Both the 3131 and 3132 are Paraflex/Parachrom modified versions of the 3130. Unlike the Milgauss calibre 3131, Rolex has found the sweet spot for the smaller 3132 in watches measuring sub 40 mm. Next to the Rolex Explorer I, there’s also an automatic version of the Cellini that belongs to the more elegant line of Rolex watches. Both the calibre 3165 as well as the 3180 are modifications of the 3132 with a small second placed at the 3 or 6 positions.
Incorporated in: Milgauss, Explorer I, Cellini
Since 1999, the brand has succeeded in creating a calibre (the 2235) that’s every bit as tough and accurate as its big brother 3135, yet significantly smaller. While the 2235 has important characteristics of the 3135, such as the ruby-beared oscillating weight, it can’t be said that it’s based entirely on the 3135. Given its petite nature, the mechanical construction is all the more remarkable and even surprising because it’s a calibre with a diameter of just a bit over 20 millimetres and belongs to the smallest variety of movements altogether.
Incorporated in: Rolex Lady-Datejust, Rolex Lady Yacht-Master
In 2015, Rolex launched the 3255: a next generation calibre. According to Rolex, it reworked a total of 90% of its components. Food for thought: maybe it’s an indication of the brand heading in a new direction. It might even become the prototype for an entirely reworked, automatic calibre program. The 3255 itself is a very convincing Rolex movement that has a significantly increased power reserve of 70 hours, compared to the 50 hours of previous calibres. This is made entirely possible by the interaction of the Chronergy escapement, the anti-friction properties of its optimised lubricant, and a maximum amount of tension by the use of a larger mainspring in a smaller barrel.
Rolex says that the calibre 3255 is considered twice as precise as the requirements of the COSC norm, even when many Rolex wearers generally observe a rate variation of hardly more than 2 seconds per day.

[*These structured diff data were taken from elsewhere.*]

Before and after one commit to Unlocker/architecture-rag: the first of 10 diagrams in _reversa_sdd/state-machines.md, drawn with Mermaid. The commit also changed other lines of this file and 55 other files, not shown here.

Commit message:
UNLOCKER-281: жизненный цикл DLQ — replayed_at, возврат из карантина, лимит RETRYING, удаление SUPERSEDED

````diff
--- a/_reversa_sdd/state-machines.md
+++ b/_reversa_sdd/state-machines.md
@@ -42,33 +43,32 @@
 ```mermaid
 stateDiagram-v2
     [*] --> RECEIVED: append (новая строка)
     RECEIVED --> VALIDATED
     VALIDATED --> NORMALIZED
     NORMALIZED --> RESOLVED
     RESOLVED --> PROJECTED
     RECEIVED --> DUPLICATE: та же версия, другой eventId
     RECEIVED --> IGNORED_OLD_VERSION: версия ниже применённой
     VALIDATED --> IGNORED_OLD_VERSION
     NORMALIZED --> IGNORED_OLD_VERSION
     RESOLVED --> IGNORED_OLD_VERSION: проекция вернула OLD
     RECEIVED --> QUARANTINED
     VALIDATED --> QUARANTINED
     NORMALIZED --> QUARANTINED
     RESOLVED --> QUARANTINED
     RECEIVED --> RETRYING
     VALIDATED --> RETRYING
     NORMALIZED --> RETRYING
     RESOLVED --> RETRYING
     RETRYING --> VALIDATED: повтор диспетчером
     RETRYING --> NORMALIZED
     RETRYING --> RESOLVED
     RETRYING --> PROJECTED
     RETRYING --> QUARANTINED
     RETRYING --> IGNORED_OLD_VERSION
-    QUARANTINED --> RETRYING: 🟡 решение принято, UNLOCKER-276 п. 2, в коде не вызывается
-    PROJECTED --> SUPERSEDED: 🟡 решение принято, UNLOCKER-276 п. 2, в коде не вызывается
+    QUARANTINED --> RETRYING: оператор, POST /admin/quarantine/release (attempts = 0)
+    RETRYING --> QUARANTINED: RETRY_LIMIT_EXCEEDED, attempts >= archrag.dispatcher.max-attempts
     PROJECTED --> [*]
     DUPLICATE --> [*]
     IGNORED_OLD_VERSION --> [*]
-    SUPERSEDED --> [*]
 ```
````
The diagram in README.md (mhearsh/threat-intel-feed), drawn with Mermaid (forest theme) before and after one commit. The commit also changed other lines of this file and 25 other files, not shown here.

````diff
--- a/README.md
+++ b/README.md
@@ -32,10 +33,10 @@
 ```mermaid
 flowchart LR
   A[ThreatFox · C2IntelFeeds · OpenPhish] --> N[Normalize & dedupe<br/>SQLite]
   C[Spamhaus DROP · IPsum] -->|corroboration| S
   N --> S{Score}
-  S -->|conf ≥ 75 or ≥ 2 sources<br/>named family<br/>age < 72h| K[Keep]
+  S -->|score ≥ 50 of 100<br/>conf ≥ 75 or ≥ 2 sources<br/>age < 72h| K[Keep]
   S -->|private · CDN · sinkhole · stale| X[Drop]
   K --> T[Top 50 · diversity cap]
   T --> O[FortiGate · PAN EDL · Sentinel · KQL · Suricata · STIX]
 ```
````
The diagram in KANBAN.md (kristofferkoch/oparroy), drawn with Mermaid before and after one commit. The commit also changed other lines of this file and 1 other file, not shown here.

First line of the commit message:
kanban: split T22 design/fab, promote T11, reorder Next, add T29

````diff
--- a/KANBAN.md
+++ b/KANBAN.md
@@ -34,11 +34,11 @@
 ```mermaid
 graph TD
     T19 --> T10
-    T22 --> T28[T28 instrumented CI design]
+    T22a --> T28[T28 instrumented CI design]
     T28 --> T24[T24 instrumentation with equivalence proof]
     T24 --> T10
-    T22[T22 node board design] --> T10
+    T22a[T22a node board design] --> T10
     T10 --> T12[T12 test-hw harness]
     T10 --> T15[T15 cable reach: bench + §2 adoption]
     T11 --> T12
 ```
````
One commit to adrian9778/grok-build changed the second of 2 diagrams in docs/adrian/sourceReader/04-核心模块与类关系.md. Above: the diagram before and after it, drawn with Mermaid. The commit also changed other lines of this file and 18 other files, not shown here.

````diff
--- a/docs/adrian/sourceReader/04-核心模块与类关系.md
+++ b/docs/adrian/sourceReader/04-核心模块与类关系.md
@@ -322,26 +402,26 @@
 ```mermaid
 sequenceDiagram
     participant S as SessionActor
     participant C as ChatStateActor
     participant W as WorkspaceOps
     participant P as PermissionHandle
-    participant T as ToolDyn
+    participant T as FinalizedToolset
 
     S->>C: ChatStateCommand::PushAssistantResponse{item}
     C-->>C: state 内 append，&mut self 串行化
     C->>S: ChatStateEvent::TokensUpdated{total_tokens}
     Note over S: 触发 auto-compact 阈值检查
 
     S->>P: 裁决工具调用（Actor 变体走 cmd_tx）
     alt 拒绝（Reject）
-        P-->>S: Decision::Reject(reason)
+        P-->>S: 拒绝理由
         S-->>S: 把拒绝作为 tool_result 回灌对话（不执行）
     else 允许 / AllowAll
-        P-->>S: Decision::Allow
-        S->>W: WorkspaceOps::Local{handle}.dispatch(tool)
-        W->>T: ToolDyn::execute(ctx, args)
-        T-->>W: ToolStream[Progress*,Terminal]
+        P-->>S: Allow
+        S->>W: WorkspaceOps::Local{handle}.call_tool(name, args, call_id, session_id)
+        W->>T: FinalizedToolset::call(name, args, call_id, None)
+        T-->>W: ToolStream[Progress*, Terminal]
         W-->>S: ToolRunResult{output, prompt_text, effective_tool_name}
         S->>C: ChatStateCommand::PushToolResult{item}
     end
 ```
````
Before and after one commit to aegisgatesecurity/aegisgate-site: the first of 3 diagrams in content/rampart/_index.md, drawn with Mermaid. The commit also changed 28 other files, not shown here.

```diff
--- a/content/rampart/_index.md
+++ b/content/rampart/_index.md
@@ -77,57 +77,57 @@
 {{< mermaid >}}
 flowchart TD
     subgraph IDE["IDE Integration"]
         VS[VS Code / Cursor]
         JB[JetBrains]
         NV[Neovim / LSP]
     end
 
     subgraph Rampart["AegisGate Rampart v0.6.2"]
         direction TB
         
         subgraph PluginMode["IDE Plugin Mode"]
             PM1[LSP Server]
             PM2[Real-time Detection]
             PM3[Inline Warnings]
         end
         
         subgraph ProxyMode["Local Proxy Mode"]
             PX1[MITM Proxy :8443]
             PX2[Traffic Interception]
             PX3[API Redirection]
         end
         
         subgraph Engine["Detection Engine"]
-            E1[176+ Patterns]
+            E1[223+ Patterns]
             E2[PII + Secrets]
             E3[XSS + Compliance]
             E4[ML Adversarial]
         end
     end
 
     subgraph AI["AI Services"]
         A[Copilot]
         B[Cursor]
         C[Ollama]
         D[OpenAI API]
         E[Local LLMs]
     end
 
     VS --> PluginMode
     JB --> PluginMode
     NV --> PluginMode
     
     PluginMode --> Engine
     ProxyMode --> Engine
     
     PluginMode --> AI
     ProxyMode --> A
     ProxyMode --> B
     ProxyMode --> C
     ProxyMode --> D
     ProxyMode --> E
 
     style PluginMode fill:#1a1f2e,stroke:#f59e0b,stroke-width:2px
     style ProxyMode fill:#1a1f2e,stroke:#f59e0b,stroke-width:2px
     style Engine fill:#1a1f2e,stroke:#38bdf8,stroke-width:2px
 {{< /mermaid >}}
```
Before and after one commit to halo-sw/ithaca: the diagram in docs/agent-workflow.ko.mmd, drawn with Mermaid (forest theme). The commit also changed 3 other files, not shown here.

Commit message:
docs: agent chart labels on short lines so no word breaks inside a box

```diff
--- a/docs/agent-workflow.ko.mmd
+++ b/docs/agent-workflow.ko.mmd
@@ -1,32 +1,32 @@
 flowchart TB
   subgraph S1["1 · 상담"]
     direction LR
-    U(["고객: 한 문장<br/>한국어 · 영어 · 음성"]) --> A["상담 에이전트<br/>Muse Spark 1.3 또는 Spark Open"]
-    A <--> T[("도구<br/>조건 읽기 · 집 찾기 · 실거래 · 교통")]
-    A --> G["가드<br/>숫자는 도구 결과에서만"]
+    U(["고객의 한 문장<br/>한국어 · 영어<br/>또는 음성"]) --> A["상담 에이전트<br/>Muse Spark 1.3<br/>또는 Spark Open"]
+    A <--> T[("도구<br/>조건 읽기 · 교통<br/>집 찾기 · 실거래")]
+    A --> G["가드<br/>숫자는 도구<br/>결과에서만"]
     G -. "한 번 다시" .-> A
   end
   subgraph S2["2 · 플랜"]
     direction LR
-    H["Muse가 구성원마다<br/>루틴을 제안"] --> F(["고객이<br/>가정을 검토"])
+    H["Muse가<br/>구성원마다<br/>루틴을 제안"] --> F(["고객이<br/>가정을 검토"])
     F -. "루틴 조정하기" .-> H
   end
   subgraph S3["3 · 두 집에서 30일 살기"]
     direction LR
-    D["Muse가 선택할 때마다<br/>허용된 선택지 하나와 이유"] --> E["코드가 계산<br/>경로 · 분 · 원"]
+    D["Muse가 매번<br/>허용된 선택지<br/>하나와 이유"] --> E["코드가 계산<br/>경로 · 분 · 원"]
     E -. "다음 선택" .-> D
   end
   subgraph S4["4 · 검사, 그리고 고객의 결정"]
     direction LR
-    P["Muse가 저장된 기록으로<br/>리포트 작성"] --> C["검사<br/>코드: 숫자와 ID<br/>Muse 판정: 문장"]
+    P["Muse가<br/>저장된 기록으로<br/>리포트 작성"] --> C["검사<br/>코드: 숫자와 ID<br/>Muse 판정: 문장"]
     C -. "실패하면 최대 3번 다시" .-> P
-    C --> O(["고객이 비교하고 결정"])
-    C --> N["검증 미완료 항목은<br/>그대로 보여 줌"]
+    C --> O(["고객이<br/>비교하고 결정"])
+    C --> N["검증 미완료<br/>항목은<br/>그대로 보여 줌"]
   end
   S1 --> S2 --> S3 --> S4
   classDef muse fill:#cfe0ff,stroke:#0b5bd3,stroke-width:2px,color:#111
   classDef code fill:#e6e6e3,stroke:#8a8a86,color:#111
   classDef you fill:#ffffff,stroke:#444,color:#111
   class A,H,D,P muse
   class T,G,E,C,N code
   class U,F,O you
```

The 3255 calls the newest generation of the 40 mm Day-Date its home and all things considered, it’s certainly possible that this represents the initial spark for a totally reimagined Rolex calibre series for automatic three handed watches.
Incorporated in: Rolex Day-Date 40